Although these worries are quite natural and provisions ought to be planned for, still, they may not be our best focus or our highest driving force in life. If our gospel today wasn’t clear enough, maybe a little fable from Aesop will help: recall the goatherd caught in a snowstorm. Herding his goats toward a cave for shelter, the goatherd found the cave already occupied by a herd of wild goats—lots more than his own. Devious and greedy at increasing his own wealth, the goatherd took great care of his wild find…going so far as to even give them the fodder/food intended for his own goats. Well, in time the storm passed and, alas, the goatherd found he had nothing: his own goats vanished with starvation, the wild goats had all run off to the hills and woods, and he had nothing left.
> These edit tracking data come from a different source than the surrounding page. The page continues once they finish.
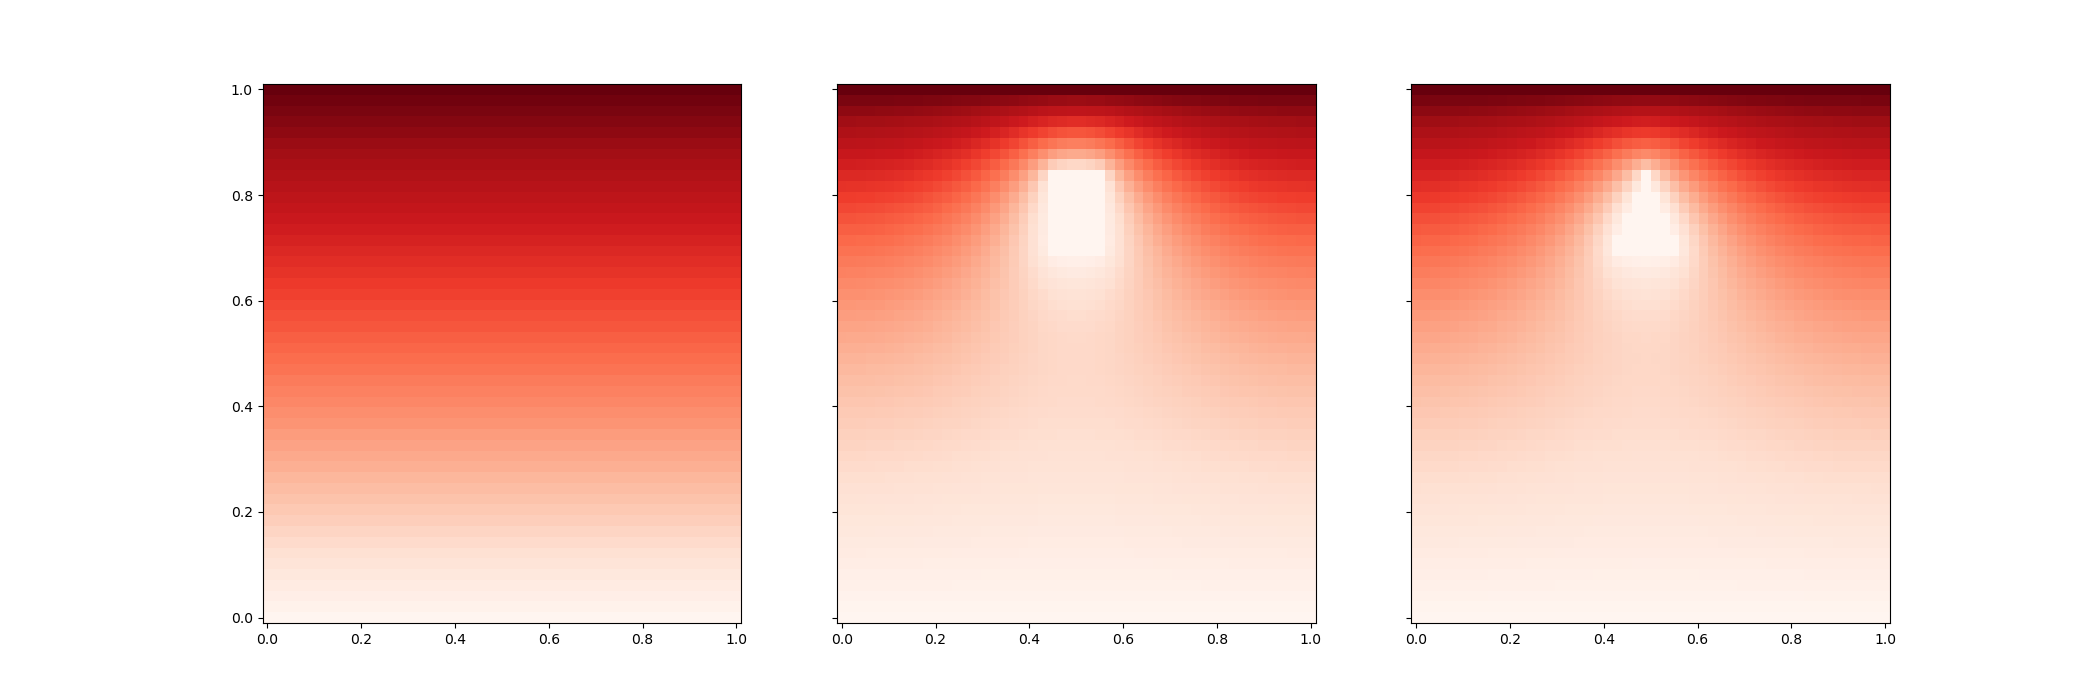
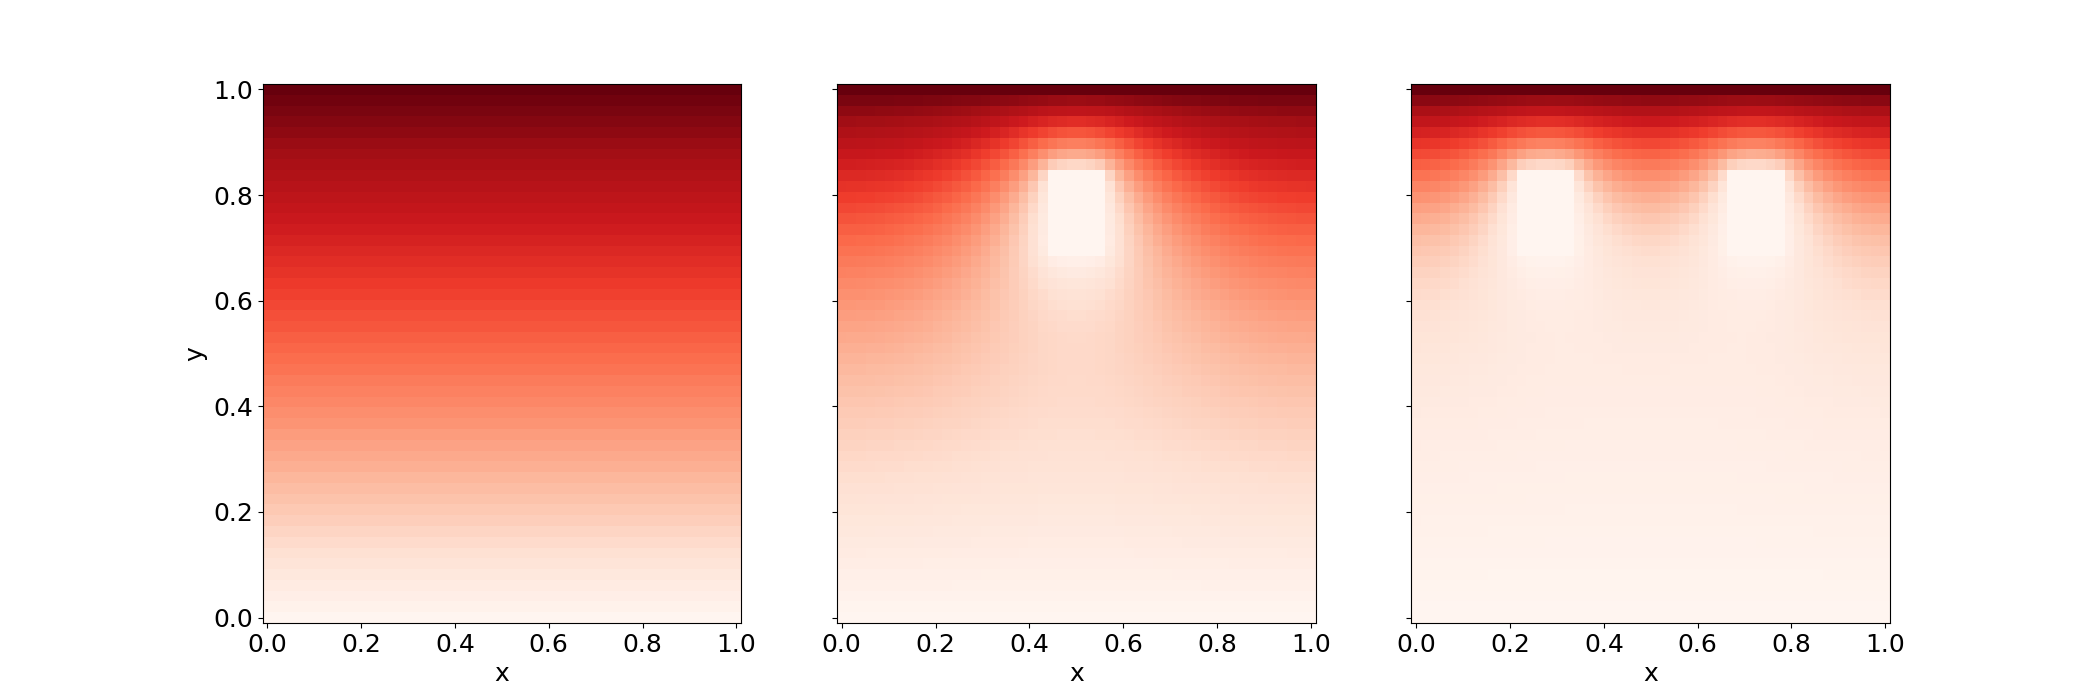
Set labelsize to 18

diff --git a/set1/time_indep_diffusion_eq/results.py b/set1/time_indep_diffusion_eq/results.py
@@ -7,7 +7,7 @@ from main import laplace_solver
 #######################################
 # Comparison with analytical solution #
 #######################################
-"""
+
 N = 50
 system = laplace_solver(N)
 
@@ -33,16 +33,20 @@ for pos in y:
     exact.append(system.exact_sol(pos, 100))
 
 # Plot the different solutions
-plt.figure(figsize=(10,7))
+plt.figure(figsize=(10,6))
 
 plt.plot(np.linspace(0,1, N), sol_jacobi[::-1], color = 'red', label = 'Jacobi iteration')
 plt.plot(np.linspace(0,1, N), sol_gs[::-1], color = 'blue', label = 'Gauss-Seidel iteration')
 plt.plot(np.linspace(0,1, N), sol_sor[::-1], color = 'goldenrod', label = 'SOR iteration')
 plt.plot(y, exact, color = 'black', label = 'Analytical solution', linestyle = 'dashed')
 
-plt.xlabel('y', fontsize = 16)
-plt.ylabel('concentration', fontsize = 16)
-plt.legend()
+plt.xlabel('y', fontsize = 18)
+plt.ylabel('concentration', fontsize = 18)
+plt.xticks(fontsize = 18)
+plt.yticks(fontsize = 18)
+plt.legend(fontsize = 18)
+plt.grid(axis='y', linestyle='dashed')
+plt.tight_layout()
 plt.savefig('figures/compare_to_exact.png')
 
 ###################################################
@@ -73,16 +77,20 @@ for d in tolerance:
     system.set_omega(1.9)
     n_iter_sor_1_9.append(system.solve(method='sor'))
 
-plt.figure()
+plt.figure(figsize=(10,6))
 
 plt.semilogx(tolerance, n_iter_jacobi, color = 'red', label = 'Jacobi iteration', marker='o')
 plt.semilogx(tolerance, n_iter_gs, color = 'blue', label = 'Gauss-Seidel iteration', marker='x')
 plt.semilogx(tolerance, n_iter_sor_1_5, color = 'goldenrod', label = 'SOR iteration ($\omega$ = 1.5)', marker='s')
 plt.semilogx(tolerance, n_iter_sor_1_9, color = 'black', label = 'SOR iteration ($\omega$ = 1.9)', marker='^')
 
-plt.legend()
-plt.xlabel('Tolerance', fontsize = 16)
-plt.ylabel('Iterations', fontsize = 16)
+plt.legend(fontsize = 18)
+plt.xlabel('Tolerance', fontsize = 18)
+plt.ylabel('Iterations', fontsize = 18)
+plt.xticks(fontsize = 18)
+plt.yticks(fontsize = 18)
+plt.grid(axis='y', linestyle='dashed')
+plt.tight_layout()
 plt.savefig('figures/convergence.png')
 
 #######################################
@@ -101,13 +109,15 @@ for N in sizes:
     for omega in omegas:
         system.omega = omega
         system.construct_grid()
+        if omega == 1.99:
+            x = 5
         n_iter.append(system.solve(method='sor'))
 
     # Store results
     optimal_omega.append(omegas[np.argwhere(n_iter == np.min(n_iter))[0,0]])   
     iterations.append(n_iter)
 
-fig, axs = plt.subplots(1,2, figsize = (14,5))
+fig, axs = plt.subplots(1,2, figsize = (20,6))
 
 axs[0].plot(omegas, iterations[0], color='black', label = 'N = 10')
 axs[0].plot(omegas, iterations[1], color = 'red', label = 'N = 30')
@@ -115,18 +125,22 @@ axs[0].plot(omegas, iterations[2], color = 'blue', label = 'N = 50')
 axs[0].scatter(omegas[np.argwhere(iterations[0] == np.min(iterations[0]))[0,0]], iterations[0][np.argwhere(iterations[0] == np.min(iterations[0]))[0,0]], color = 'black')
 axs[0].scatter(omegas[np.argwhere(iterations[1] == np.min(iterations[1]))[0,0]], iterations[1][np.argwhere(iterations[1] == np.min(iterations[1]))[0,0]], color = 'red')
 axs[0].scatter(omegas[np.argwhere(iterations[2] == np.min(iterations[2]))[0,0]], iterations[2][np.argwhere(iterations[2] == np.min(iterations[2]))[0,0]], color = 'blue')
-axs[0].legend()
+axs[0].legend(fontsize = 18)
 
 axs[1].plot(sizes, optimal_omega, marker = 'o', color = 'black')
 
-axs[0].set_xlabel('$\omega$', fontsize = 16)
-axs[0].set_ylabel('iterations', fontsize = 16)
-axs[1].set_xlabel('N', fontsize = 16)
-axs[1].set_ylabel('$\omega_{opt}$', fontsize = 16)
+axs[0].set_xlabel('$\omega$', fontsize = 18)
+axs[0].set_ylabel('iterations', fontsize = 18)
+axs[1].set_xlabel('N', fontsize = 18)
+axs[1].set_ylabel('$\omega_{opt}$', fontsize = 18)
+
+for ax in axs:
+    ax.yaxis.grid(True, linestyle = 'dashed')
+    ax.tick_params(axis = 'both', labelsize = 18)
 
 plt.tight_layout()
 plt.savefig(('figures/opt_omega.png'))
-"""
+
 ##################
 # Adding objects #
 ##################
@@ -134,39 +148,28 @@ plt.savefig(('figures/opt_omega.png'))
 N = 50
 
 # Defining rectangle and triangle
-rectangle = []
+rectangle_1 = []
 
 for j in range(8, 16):
     for i in range(22, 28):
-        rectangle.append((j,i))
+        rectangle_1.append((j,i))
 
-triangle = []
-center = 25
+rectangle_2 = []
 
-for j in range(8, 16, 2):
-    # Edges
-    length = (j - 8)//2
-    triangle.append((j,center - length))
-    triangle.append((j+1,center - length))
-    if length != 0:
-        triangle.append((j, center + length))
-        triangle.append((j+1, center + length))
-    
-    # Bottom row
-    if j == 14:
-        print(center - length)
-        for i in range(center - length + 1, center + length):
-            triangle.append((j+1, i))
+for j in range(8, 16):
+    for i in range(11, 17):
+        rectangle_2.append((j, i))
+        rectangle_2.append((j, i+22))
 
 omegas = np.linspace(1.5, 1.99, 50)
 
 system0 = laplace_solver(N)
 
 system1 = laplace_solver(N)
-system1.set_objects(rectangle)
+system1.set_objects(rectangle_1)
 
 system2 = laplace_solver(N)
-system2.set_objects(triangle)
+system2.set_objects(rectangle_2)
 
 n_iter = [[],[],[]]
 
@@ -183,18 +186,20 @@ for omega in omegas:
     n_iter[1].append(system1.solve(method='sor'))
     n_iter[2].append(system2.solve(method='sor'))
 
-fig, axs = plt.subplots(figsize = (10,7))
+fig, axs = plt.subplots(figsize = (10,6))
 
 axs.plot(omegas, n_iter[0], color='black', label = 'No objects')
-axs.plot(omegas, n_iter[1], color = 'red', label = 'Rectangle')
-axs.plot(omegas, n_iter[2], color = 'blue', label = 'Triangle')
+axs.plot(omegas, n_iter[1], color = 'red', label = '1 rectangle')
+axs.plot(omegas, n_iter[2], color = 'blue', label = '2 rectangles')
 axs.scatter(omegas[np.argwhere(n_iter[0] == np.min(n_iter[0]))[0,0]], n_iter[0][np.argwhere(n_iter[0] == np.min(n_iter[0]))[0,0]], color = 'black')
 axs.scatter(omegas[np.argwhere(n_iter[1] == np.min(n_iter[1]))[0,0]], n_iter[1][np.argwhere(n_iter[1] == np.min(n_iter[1]))[0,0]], color = 'red')
 axs.scatter(omegas[np.argwhere(n_iter[2] == np.min(n_iter[2]))[0,0]], n_iter[2][np.argwhere(n_iter[2] == np.min(n_iter[2]))[0,0]], color = 'blue')
-axs.legend()
+axs.legend(fontsize = 18)
 
-axs.set_xlabel('$\omega$', fontsize = 16)
-axs.set_ylabel('iterations', fontsize = 16)
+axs.set_xlabel('$\omega$', fontsize = 18)
+axs.set_ylabel('iterations', fontsize = 18)
+axs.tick_params(axis = 'both', labelsize = 18)
+axs.yaxis.grid(True, linestyle = 'dashed')
 
 plt.tight_layout()
 plt.savefig('figures/objects_omega.png')
@@ -206,5 +211,11 @@ fig, axs = plt.subplots(1, 3, figsize = (21,7), sharex=True, sharey=True)
 axs[0].pcolormesh(yy, xx, system0.grid, cmap='Reds')
 axs[1].pcolormesh(yy, xx, system1.grid, cmap='Reds')
 axs[2].pcolormesh(yy, xx, system2.grid, cmap='Reds')
+
+for ax in axs:
+    ax.tick_params(axis = 'both', labelsize = 18)
+    ax.set_xlabel('x', fontsize = 18)
+    ax.set_ylabel('y', fontsize = 18)
+    ax.label_outer()
 
 plt.savefig('figures/objects-2D.png')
The foolish man had made a foolish gamble and poor choice: neglecting what was securely his own to try and gain what would only be lost anyway.
“Sufficient for a day…is its own evil” says the Good Shepherd in today’s gospel. There will be plenty of anxieties or temptations each and every day that we might choose to worry about or be concerned with. But so many of them are merely that: temptations. They need not be our real concerns. If we do not choose to gamble with them, if we choose to keep our hands to the plow of a good and virtuous life, so many threats and so many worries will fall away and never approach us to do us harm.
- “Look at the birds of the air.” Our heavenly Father feeds them.
- “Look how the wild flowers grow.” God clothes them with great splendor.
So, if God cares so much for the birds, the grass and the wildflowers…surely, God also knows our deepest need and cares for us. Let us not worry so much about our immediate needs, being shortsighted and quite impoverished: those immediate needs will always be with us and, in due time, we’ll be able to receive our need.
Rather, let’s keep always before us the great plan of God, His kingdom and His righteousness: for with that priority, our wealth is always assured. From our first reading, we know that the wealth God offers is that He is ever faithful and will never forsake us. May we know of His love—even in our anxiety and worry—and that His greatest and fullest desire for us is to be one with us, now and always. May we seek the real and lasting value of life—the only authentic wealth and prize—the Kingdom of God and His righteousness.
God bless you and all whom you love,